• _Exercise materials_:
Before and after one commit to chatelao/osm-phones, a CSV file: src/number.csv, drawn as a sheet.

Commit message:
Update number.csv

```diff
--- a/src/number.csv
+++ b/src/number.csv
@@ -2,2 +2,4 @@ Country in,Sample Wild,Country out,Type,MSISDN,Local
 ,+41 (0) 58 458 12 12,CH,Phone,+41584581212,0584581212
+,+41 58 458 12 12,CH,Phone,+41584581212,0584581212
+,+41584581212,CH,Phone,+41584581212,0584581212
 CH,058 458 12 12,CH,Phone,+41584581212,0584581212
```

• _About this task_: Starting with the first line, give back the whole listing exactly.

• _Solution below_:
Before and after one commit to chatelao/osm-phones, a CSV file: src/number.csv, drawn as a sheet.

Commit message:
Update number.csv

```diff
--- a/src/number.csv
+++ b/src/number.csv
@@ -2,2 +2,4 @@ Country in,Sample Wild,Country out,Type,MSISDN,Local
 ,+41 (0) 58 458 12 12,CH,Phone,+41584581212,0584581212
+,+41 58 458 12 12,CH,Phone,+41584581212,0584581212
+,+41584581212,CH,Phone,+41584581212,0584581212
 CH,058 458 12 12,CH,Phone,+41584581212,0584581212
```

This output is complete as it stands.